• [Work required]
Among the lines below, return each one that contains the word "java".

*** Opening Supplied material ***

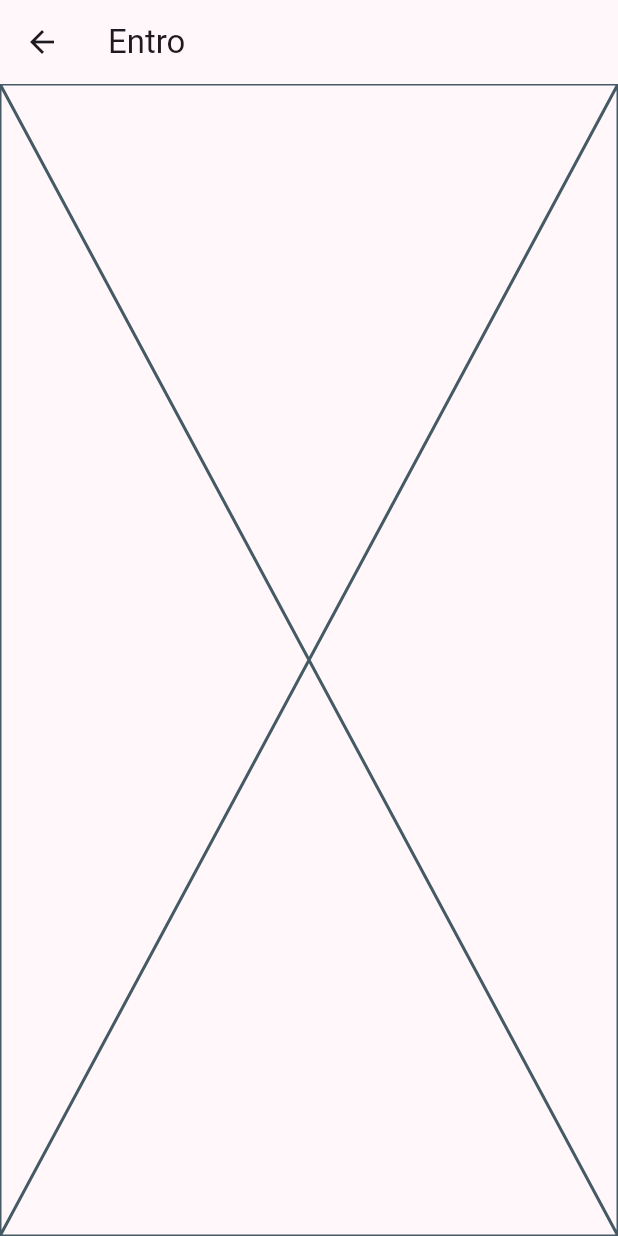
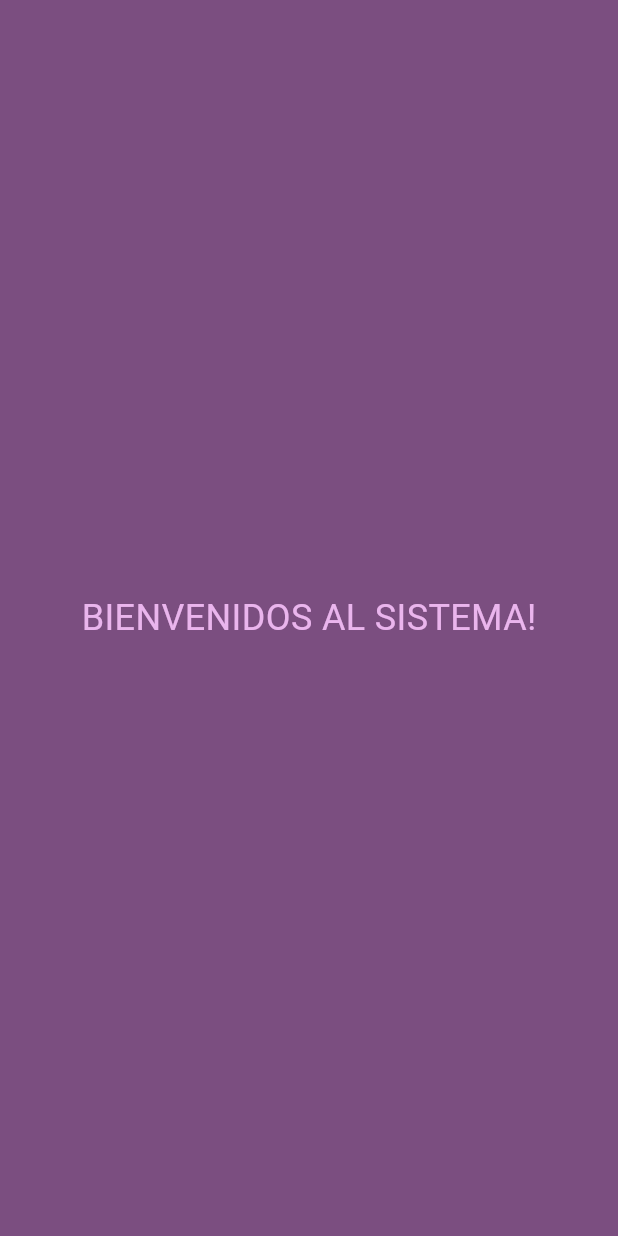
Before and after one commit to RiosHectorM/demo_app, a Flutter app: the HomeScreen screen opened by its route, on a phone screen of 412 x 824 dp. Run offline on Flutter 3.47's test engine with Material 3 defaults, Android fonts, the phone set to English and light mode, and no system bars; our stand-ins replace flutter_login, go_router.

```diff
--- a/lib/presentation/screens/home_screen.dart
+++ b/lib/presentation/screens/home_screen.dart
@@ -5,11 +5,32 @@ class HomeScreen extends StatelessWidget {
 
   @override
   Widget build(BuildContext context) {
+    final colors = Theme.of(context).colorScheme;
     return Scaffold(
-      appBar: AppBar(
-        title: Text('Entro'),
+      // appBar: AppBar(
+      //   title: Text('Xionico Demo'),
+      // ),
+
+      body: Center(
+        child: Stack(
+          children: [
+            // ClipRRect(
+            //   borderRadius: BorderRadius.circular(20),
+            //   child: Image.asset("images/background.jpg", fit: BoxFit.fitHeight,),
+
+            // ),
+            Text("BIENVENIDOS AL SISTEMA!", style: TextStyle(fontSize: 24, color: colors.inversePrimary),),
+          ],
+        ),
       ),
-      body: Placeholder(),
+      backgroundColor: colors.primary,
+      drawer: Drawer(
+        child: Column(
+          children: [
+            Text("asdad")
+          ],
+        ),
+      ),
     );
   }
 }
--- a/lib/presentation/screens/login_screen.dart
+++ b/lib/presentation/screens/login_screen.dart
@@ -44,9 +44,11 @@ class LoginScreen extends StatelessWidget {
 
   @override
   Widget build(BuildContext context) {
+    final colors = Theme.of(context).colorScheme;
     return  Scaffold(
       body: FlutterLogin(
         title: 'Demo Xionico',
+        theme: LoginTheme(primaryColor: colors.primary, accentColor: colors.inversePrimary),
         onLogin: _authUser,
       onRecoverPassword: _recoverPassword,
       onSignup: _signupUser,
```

*** Closing Supplied material ***
*** Opening Supplied material ***

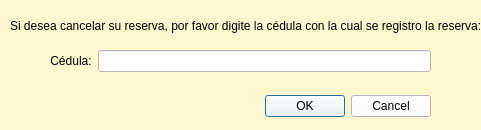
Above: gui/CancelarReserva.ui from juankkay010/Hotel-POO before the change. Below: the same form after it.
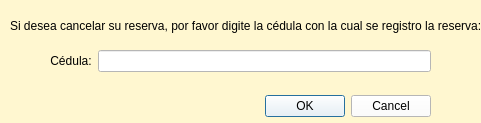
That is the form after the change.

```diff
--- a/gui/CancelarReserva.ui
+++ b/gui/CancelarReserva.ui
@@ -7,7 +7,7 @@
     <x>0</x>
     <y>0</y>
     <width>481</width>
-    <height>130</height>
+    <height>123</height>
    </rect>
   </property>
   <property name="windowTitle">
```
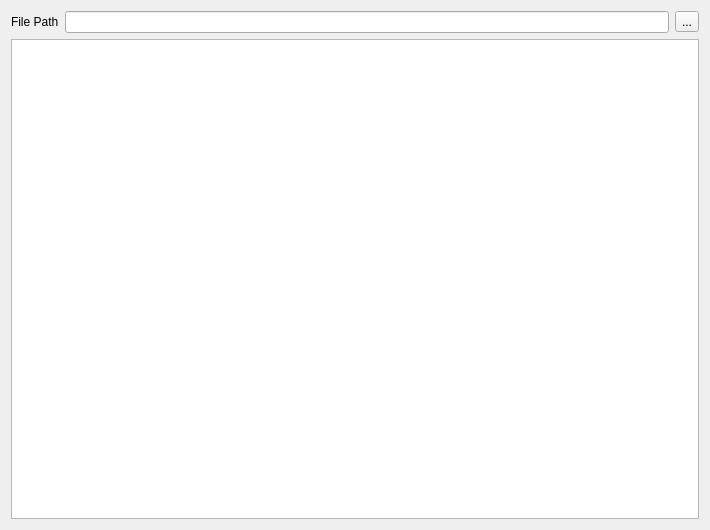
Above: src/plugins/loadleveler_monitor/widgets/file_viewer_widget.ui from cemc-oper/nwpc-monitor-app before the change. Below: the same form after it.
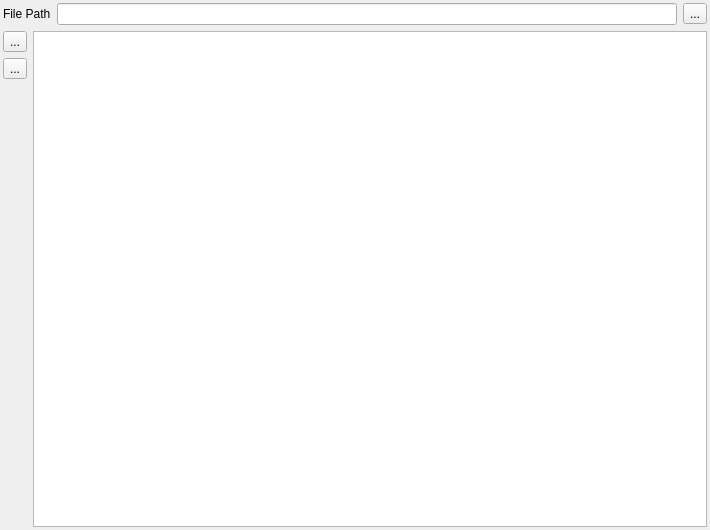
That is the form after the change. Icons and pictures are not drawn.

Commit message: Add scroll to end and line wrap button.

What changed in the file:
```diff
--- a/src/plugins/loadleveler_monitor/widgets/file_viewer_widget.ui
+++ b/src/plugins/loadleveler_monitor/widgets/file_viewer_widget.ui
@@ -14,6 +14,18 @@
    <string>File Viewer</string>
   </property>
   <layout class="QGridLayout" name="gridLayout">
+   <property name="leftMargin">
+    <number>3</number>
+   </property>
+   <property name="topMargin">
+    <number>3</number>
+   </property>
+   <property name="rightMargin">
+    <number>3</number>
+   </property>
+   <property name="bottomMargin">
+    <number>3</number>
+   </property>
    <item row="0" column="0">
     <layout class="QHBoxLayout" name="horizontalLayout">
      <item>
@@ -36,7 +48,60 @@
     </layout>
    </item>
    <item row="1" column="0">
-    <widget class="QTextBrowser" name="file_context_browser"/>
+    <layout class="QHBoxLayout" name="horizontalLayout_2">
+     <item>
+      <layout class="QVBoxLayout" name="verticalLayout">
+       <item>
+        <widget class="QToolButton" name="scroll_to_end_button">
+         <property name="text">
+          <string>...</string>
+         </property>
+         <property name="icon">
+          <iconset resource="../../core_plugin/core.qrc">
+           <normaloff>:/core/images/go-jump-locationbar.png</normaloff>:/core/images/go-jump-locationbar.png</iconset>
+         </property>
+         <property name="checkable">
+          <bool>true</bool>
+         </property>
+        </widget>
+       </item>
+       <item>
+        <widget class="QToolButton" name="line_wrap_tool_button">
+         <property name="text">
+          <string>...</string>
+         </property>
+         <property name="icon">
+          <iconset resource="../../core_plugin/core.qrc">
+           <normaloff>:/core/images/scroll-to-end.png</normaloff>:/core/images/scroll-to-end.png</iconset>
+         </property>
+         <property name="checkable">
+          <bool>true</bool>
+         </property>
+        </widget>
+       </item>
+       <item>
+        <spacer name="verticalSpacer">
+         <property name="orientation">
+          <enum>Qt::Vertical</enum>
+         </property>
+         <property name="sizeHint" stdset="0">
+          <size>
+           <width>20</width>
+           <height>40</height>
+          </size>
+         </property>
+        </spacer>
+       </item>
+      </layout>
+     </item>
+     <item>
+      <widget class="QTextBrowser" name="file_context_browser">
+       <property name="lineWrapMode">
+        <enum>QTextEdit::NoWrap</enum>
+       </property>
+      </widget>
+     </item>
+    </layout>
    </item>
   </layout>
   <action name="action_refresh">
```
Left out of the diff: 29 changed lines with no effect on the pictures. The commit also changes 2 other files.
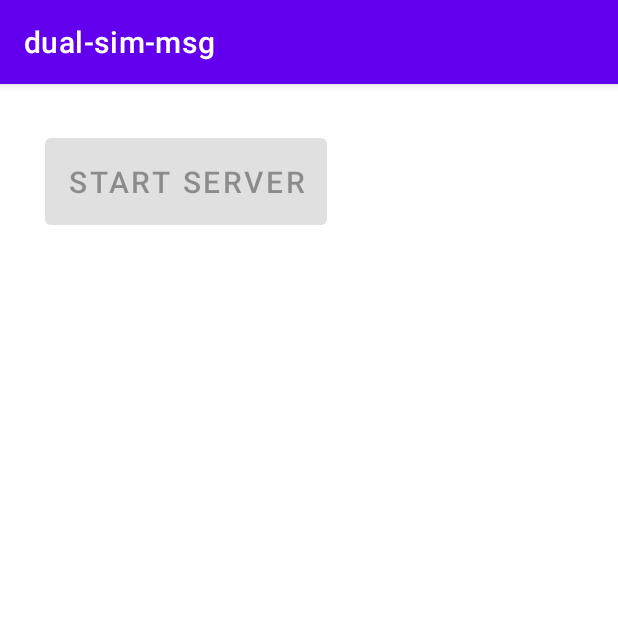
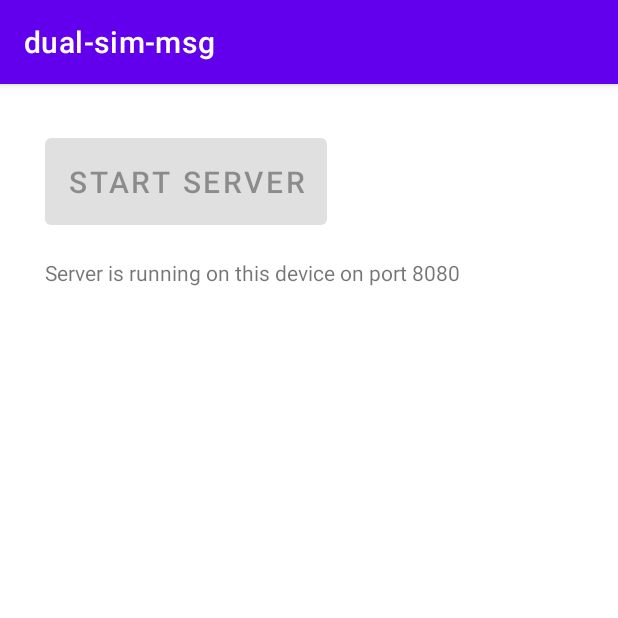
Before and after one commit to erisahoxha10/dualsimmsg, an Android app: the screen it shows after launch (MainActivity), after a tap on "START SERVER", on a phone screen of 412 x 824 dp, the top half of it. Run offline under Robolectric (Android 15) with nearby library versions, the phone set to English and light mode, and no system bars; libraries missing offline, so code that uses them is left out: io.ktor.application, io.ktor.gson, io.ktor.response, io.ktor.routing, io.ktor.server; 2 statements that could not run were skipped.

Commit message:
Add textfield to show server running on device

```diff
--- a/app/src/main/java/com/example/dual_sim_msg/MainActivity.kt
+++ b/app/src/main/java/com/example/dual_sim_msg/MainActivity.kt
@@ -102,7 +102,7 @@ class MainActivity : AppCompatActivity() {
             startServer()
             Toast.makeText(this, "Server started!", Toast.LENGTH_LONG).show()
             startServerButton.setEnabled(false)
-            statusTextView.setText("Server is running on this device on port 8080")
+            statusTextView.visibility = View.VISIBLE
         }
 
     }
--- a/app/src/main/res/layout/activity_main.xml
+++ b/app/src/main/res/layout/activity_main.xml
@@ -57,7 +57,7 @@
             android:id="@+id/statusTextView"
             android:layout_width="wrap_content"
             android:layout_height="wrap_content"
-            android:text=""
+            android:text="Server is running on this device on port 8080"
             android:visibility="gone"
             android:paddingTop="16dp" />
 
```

*** Closing Supplied material ***
*** Opening Supplied material ***

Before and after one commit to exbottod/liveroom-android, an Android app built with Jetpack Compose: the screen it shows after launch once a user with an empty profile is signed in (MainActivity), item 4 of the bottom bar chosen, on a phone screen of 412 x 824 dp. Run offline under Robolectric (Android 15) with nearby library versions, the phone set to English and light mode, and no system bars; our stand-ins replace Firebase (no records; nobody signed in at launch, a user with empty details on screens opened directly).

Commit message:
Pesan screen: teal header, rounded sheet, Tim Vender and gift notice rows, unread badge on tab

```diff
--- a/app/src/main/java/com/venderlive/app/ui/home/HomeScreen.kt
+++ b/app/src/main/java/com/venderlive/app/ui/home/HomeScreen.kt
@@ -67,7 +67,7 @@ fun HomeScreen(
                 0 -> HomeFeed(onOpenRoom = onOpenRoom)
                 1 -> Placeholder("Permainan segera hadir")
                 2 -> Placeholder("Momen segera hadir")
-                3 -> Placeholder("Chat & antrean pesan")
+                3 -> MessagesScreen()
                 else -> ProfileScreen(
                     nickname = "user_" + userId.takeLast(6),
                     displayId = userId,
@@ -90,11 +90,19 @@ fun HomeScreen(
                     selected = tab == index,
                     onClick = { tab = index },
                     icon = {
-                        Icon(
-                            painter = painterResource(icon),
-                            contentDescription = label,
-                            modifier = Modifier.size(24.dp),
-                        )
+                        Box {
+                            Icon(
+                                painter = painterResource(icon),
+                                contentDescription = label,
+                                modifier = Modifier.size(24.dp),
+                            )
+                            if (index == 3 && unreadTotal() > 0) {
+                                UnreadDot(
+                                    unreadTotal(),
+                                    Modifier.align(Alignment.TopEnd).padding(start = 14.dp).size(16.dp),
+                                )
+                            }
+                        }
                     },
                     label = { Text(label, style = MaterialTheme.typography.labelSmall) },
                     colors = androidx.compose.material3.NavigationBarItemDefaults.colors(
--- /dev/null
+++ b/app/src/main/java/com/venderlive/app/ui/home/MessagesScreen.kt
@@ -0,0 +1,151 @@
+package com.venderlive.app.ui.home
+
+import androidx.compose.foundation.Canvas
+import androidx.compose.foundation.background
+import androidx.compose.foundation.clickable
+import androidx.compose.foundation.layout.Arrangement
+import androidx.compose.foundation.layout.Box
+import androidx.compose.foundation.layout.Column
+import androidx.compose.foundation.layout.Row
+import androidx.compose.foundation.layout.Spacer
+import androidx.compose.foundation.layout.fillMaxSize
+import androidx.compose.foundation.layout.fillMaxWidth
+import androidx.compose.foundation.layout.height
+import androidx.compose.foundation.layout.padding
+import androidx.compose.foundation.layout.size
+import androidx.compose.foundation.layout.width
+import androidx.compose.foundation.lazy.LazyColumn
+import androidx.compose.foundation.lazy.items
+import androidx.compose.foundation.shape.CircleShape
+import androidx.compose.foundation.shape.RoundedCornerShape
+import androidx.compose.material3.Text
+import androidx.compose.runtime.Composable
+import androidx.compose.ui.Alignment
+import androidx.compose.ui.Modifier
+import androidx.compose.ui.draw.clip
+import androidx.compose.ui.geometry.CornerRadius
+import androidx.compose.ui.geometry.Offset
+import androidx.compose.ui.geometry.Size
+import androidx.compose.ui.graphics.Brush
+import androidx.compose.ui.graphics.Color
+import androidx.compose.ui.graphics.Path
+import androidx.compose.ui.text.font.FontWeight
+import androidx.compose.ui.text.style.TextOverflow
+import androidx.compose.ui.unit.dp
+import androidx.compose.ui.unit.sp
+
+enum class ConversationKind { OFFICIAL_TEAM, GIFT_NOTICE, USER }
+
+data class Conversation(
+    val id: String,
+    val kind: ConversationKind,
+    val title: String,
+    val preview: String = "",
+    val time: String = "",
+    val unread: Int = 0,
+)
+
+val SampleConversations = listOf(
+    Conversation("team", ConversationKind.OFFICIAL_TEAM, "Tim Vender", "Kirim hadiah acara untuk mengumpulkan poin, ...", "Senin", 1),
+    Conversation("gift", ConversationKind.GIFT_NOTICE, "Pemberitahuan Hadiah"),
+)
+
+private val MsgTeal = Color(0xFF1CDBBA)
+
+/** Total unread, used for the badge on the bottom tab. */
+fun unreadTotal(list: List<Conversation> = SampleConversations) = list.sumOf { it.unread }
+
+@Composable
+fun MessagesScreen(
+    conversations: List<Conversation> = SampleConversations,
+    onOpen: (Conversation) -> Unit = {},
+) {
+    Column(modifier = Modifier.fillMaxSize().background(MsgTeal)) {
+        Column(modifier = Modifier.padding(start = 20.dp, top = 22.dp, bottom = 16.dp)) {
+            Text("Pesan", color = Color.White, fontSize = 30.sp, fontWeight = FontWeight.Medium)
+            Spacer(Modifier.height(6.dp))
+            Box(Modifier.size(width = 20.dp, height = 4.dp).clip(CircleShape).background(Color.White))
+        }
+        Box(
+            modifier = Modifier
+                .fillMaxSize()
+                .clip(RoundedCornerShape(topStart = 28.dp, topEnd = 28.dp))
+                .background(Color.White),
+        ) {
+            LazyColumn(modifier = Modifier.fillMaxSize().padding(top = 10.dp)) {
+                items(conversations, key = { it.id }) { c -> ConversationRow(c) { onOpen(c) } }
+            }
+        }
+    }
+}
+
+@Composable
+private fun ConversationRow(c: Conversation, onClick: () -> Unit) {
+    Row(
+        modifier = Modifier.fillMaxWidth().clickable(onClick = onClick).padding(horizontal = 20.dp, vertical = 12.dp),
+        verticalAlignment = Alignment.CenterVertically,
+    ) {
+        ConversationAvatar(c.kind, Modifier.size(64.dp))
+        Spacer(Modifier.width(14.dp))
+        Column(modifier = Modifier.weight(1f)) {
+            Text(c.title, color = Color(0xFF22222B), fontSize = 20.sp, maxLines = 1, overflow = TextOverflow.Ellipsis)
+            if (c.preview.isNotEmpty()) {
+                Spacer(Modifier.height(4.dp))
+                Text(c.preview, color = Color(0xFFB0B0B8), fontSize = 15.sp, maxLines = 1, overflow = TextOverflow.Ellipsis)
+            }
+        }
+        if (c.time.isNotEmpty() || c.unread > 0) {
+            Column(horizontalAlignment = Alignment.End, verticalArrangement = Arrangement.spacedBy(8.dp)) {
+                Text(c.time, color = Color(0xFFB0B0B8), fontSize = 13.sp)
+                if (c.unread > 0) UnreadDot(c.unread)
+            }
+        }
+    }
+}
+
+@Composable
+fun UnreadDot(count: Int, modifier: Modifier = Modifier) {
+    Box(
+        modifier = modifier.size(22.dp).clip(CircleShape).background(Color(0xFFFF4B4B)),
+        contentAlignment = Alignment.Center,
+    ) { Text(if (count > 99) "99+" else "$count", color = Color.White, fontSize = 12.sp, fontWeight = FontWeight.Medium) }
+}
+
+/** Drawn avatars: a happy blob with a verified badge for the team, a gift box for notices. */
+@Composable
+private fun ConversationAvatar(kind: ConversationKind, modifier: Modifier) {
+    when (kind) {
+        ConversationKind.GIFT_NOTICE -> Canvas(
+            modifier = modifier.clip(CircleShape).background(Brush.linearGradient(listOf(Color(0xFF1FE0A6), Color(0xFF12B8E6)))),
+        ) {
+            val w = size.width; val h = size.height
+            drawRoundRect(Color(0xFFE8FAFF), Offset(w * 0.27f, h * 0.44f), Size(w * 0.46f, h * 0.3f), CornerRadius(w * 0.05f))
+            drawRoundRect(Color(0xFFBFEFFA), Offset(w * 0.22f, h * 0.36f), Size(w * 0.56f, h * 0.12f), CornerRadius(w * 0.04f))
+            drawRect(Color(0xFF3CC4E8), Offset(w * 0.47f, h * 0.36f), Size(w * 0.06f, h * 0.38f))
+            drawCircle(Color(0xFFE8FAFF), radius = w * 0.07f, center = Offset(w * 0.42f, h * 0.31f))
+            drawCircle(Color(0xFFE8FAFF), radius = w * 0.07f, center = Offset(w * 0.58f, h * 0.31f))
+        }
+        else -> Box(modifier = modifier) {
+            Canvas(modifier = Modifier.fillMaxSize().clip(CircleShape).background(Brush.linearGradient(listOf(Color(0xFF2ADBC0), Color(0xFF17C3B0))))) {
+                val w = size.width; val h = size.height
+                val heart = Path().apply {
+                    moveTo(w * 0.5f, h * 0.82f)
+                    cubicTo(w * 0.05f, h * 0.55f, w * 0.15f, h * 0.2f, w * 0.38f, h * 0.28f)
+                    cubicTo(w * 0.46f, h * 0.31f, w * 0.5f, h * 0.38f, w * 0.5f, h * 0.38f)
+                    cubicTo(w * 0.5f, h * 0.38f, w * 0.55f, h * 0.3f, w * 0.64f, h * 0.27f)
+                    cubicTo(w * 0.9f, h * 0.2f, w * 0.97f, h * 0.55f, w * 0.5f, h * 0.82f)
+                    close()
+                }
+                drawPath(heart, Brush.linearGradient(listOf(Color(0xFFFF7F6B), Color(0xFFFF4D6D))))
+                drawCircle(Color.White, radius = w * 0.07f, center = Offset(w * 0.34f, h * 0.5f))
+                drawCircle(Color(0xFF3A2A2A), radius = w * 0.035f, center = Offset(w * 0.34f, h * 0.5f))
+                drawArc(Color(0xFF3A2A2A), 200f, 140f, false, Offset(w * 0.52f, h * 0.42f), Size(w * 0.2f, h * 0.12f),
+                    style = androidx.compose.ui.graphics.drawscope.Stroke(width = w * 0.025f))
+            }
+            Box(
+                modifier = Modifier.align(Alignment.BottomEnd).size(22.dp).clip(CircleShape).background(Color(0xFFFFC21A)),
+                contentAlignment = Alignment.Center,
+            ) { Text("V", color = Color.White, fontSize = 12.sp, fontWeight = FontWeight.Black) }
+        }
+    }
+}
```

*** Closing Supplied material ***

• [Task output]
--- a/app/src/main/java/com/example/dual_sim_msg/MainActivity.kt
+++ b/app/src/main/java/com/example/dual_sim_msg/MainActivity.kt
--- a/app/src/main/java/com/venderlive/app/ui/home/HomeScreen.kt
+++ b/app/src/main/java/com/venderlive/app/ui/home/HomeScreen.kt
+++ b/app/src/main/java/com/venderlive/app/ui/home/MessagesScreen.kt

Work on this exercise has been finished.